----- SOURCE INFORMATION

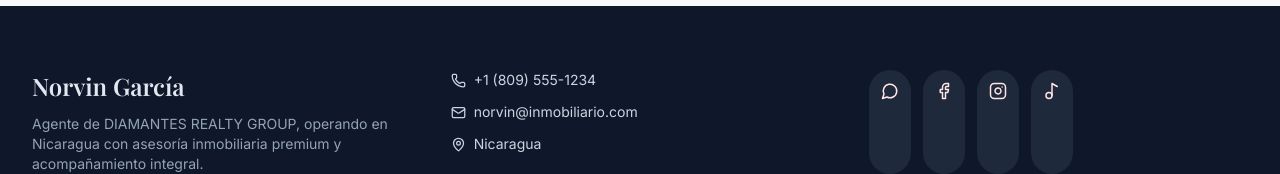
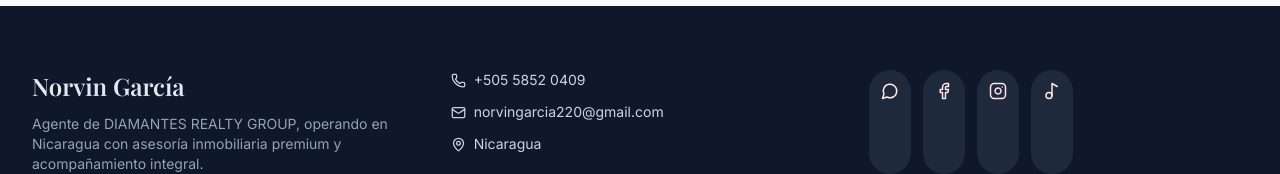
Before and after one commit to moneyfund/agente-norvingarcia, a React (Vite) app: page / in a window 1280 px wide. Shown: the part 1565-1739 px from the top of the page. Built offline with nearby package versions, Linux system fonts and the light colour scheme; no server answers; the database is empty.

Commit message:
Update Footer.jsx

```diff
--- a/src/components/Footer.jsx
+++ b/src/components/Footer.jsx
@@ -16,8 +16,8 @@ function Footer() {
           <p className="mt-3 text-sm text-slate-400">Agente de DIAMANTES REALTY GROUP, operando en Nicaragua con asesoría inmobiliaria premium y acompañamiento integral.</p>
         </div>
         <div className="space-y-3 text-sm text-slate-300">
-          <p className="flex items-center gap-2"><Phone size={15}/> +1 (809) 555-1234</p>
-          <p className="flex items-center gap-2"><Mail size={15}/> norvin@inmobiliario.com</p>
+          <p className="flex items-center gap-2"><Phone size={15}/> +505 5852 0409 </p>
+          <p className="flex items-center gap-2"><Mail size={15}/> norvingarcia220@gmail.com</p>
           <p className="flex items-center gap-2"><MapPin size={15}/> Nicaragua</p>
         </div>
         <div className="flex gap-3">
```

----------
----- SOURCE INFORMATION

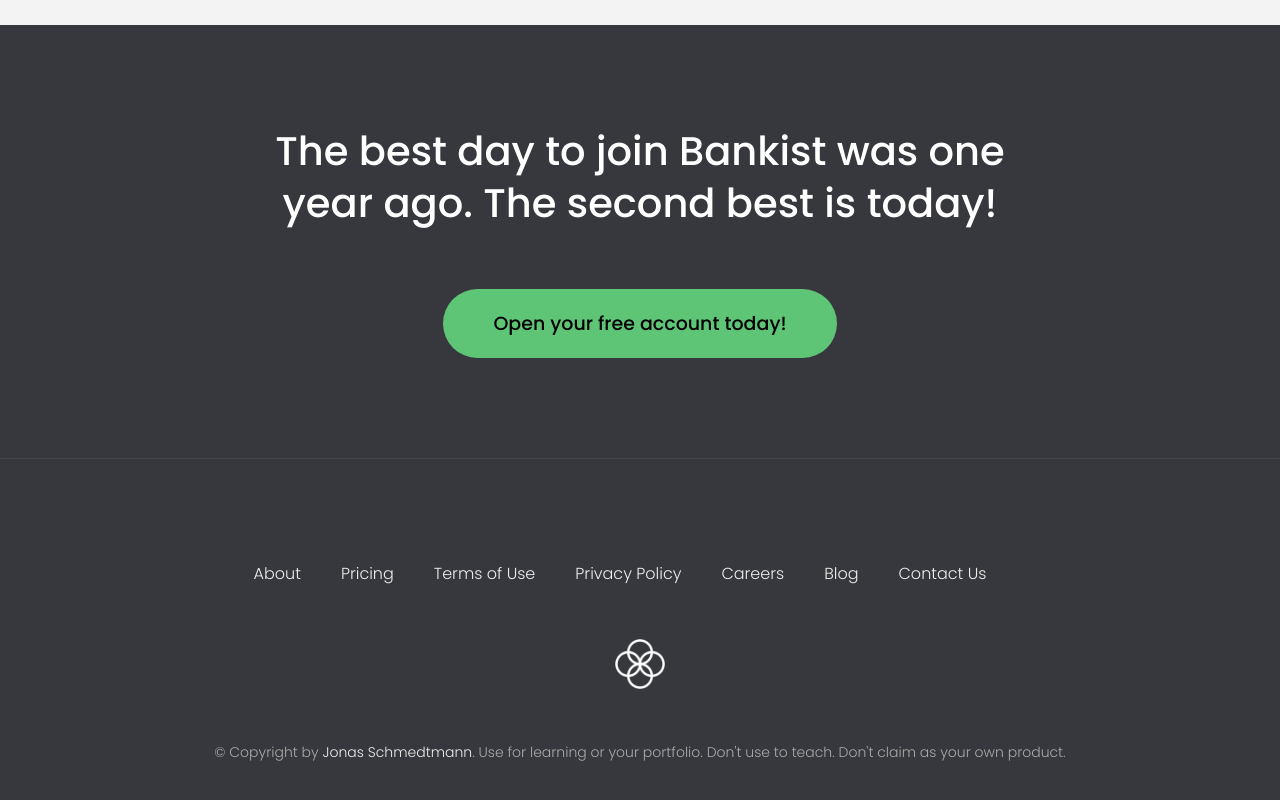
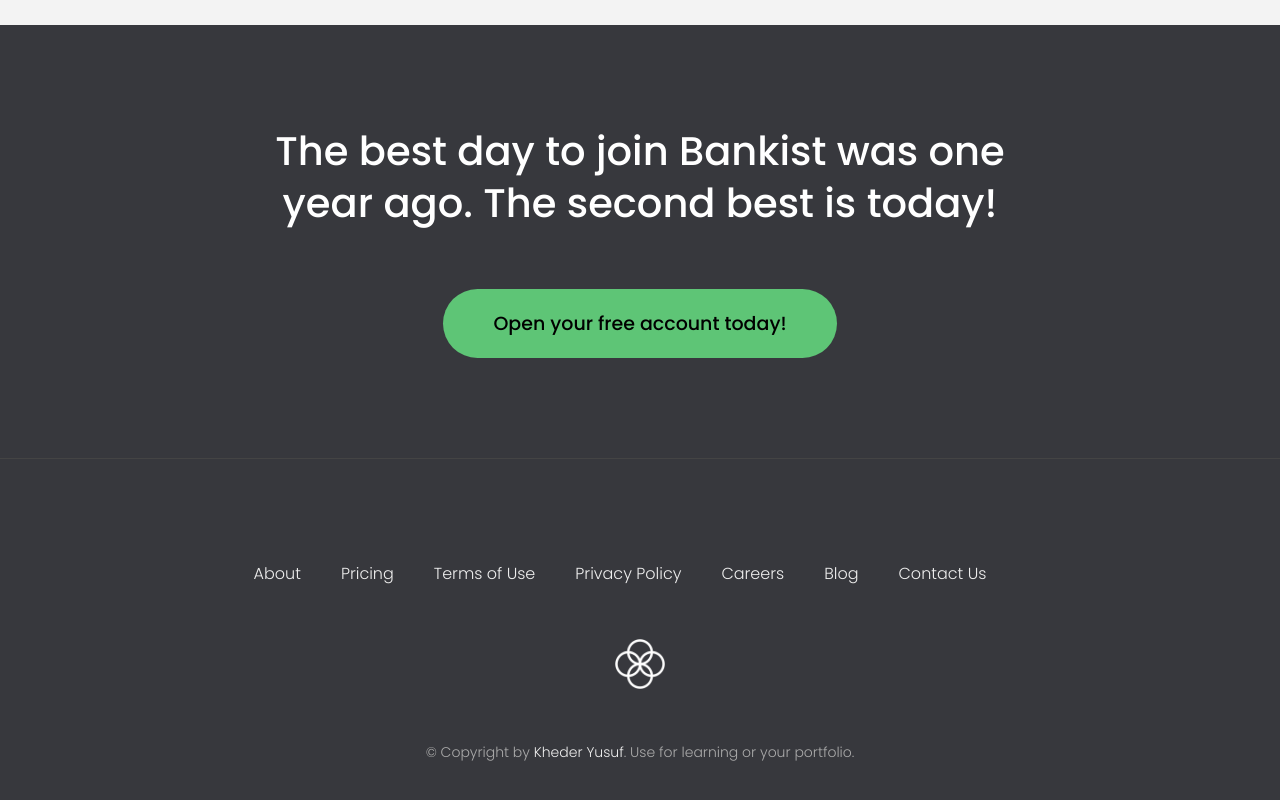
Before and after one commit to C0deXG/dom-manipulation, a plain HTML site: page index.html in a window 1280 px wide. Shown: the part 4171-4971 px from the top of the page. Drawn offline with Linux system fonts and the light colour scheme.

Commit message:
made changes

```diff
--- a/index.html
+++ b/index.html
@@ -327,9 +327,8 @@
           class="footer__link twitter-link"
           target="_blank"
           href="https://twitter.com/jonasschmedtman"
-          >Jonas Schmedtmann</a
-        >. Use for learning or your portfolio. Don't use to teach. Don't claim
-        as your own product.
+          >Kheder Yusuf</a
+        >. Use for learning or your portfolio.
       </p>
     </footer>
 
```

----------
----- SOURCE INFORMATION

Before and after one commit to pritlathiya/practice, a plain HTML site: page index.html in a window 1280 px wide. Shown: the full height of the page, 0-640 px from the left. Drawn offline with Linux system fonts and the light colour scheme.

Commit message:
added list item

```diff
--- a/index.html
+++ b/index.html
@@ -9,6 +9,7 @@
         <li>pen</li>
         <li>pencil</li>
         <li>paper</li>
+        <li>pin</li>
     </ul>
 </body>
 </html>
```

----------

EXERCISE DETAILS — Counting every line of the records above that has the word "html", state the total and give nothing besides it.

RESULT FOR THIS EXERCISE — 7